The new legislation, signed into law by Republican Governor Jan Brewer, makes it a misdemeanor for organizations like Mi Familia Vota to deliver ballots. It also requires the County Recorder to eliminate someone from the Permanent Early Voter List (PEVL) if they don’t participate in primary general elections for two consecutive years. Groups like Mi Familia Vota, Promesa Arizona and the Unite Here union have relied on the vote by mail system to get more Latinos to participate in the electoral process, especially in the past election.

Because the Supreme Court decision only affected the Section 4 “formula” of the Voting Rights Act, many voting rights advocates are now pressuring Congress to craft legislation to repair what was struck down by the High Court.

“The formula needs to be changed immediately,” said Mary Rose Wilcox, currently a member of the Maricopa County Board of Supervisors and the first Latina to be elected to that post.

Wilcox said that while the shape in which minorities experience discrimination has changed, it’s still a prevalent issue for Latino voters in Arizona.

Proposition 200, a state law passed by Arizona voters in 2004, made it a requirement for people to present identification at the polls in order to vote, and also made it mandatory to provide proof of citizenship to register. The later was declared unconstitutional in a 7-2 U.S. Supreme Court ruling last June 17.

That provision received pre-approval by the Justice Department as required under Section 5 of the Voting Rights Act, but was challenged by civil rights groups in a lawsuit that went all the way to the Supreme Court.


Senator Gallardo believes the formula used in Section 4 served as a safeguard from Arizona and other states named under Section 5 from enacting measures that suppress ethnic minority voters.

Gallardo used as an example SB 1412, a law that in 2011 made it a felony for a person to deliver more than ten early ballots to a polling place. That bill, also signed into law by Gov. Brewer, was never implemented because the state realized it had little chance of passing through the Voting Rights Act pre-approval process. Ultimately, state lawmakers decided to withdraw the bill from consideration.

Not everyone in Arizona criticized the Supreme Court’s Tuesday ruling.

Governor Brewer said the it “provides relief for the State of Arizona.”

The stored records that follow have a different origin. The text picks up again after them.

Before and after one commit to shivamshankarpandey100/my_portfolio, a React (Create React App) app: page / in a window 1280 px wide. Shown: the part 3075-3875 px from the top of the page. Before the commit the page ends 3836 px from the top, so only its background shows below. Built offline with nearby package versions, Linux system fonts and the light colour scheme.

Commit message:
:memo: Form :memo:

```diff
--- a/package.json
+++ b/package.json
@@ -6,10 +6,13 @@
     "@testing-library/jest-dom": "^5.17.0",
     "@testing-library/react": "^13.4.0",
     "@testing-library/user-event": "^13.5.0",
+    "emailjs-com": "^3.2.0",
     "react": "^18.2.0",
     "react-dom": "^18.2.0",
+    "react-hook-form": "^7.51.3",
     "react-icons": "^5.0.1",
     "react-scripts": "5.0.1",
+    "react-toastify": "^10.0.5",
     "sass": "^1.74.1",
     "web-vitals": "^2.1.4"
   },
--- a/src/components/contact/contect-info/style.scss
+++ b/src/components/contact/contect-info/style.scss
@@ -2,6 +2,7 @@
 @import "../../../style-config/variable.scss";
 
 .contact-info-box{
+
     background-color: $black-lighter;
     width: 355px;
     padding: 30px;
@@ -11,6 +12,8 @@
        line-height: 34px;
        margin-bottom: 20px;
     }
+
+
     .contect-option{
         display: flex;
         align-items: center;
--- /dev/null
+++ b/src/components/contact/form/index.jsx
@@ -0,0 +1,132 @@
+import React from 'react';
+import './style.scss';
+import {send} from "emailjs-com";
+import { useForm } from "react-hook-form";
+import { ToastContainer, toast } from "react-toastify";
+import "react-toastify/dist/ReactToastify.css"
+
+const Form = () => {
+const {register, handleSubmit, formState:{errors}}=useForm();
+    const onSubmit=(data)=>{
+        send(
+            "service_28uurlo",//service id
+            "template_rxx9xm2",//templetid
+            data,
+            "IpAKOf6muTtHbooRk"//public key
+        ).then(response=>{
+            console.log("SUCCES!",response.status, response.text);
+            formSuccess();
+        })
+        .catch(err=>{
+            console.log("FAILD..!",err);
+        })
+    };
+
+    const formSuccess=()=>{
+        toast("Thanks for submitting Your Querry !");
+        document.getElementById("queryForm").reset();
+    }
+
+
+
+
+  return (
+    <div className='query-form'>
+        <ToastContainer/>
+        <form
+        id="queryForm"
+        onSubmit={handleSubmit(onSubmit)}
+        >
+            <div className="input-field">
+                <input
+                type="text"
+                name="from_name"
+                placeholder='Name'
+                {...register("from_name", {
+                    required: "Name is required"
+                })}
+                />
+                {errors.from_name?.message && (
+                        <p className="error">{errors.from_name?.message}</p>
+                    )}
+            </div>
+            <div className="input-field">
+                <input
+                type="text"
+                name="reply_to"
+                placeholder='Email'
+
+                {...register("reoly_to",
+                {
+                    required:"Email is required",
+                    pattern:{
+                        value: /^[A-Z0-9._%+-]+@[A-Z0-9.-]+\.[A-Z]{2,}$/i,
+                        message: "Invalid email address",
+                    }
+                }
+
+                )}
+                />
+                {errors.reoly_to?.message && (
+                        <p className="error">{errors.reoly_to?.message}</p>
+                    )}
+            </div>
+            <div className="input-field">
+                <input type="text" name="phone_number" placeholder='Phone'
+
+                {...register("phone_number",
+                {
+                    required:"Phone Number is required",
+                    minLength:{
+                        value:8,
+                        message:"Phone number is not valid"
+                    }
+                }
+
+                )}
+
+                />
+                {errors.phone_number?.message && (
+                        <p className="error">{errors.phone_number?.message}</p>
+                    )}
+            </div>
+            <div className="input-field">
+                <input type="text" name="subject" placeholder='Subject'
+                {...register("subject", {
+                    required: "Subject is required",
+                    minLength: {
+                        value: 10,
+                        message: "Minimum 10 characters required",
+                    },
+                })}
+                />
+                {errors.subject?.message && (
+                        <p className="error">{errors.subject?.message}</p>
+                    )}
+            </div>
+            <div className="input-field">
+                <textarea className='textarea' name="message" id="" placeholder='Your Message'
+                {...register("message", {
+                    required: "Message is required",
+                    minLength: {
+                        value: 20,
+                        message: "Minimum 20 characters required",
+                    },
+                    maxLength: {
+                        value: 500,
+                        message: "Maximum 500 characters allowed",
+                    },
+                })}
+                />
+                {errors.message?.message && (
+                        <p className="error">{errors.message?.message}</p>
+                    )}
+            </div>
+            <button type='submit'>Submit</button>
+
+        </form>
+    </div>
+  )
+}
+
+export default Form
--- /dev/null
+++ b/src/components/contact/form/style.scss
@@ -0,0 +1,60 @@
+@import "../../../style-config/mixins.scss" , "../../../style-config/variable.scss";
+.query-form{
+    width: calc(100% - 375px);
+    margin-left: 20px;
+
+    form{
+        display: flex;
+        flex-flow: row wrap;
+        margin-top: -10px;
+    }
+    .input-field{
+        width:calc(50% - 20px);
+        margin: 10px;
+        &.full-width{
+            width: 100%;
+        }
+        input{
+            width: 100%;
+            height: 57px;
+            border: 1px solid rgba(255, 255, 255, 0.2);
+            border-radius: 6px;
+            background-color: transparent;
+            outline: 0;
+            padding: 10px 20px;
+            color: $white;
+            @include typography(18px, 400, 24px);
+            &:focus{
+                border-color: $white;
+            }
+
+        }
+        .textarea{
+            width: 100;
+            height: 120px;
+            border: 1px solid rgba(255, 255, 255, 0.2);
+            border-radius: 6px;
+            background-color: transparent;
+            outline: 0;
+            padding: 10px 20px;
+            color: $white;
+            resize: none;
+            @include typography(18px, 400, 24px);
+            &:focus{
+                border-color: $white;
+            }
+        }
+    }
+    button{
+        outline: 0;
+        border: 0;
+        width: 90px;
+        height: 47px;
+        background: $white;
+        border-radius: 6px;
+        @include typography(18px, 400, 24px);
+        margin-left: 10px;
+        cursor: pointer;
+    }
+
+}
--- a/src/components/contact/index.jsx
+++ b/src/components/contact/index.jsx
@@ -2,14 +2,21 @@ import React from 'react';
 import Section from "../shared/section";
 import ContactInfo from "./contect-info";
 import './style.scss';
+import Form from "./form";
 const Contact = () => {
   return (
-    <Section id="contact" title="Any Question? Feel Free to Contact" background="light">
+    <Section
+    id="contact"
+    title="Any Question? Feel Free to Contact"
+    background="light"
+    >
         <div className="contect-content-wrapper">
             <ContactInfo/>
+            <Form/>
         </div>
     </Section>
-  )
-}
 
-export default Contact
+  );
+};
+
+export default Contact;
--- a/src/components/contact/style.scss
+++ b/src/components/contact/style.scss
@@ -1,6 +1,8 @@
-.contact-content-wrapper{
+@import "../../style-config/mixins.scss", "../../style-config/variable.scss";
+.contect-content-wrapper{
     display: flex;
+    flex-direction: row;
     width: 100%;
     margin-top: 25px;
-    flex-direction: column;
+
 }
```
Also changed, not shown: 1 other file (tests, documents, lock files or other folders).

“Even if Congress enacts a new statute, it is unlikely Arizona would be mandated to continue to seek federal approval for even the most routine changes to our election procedures,” she said in a statement.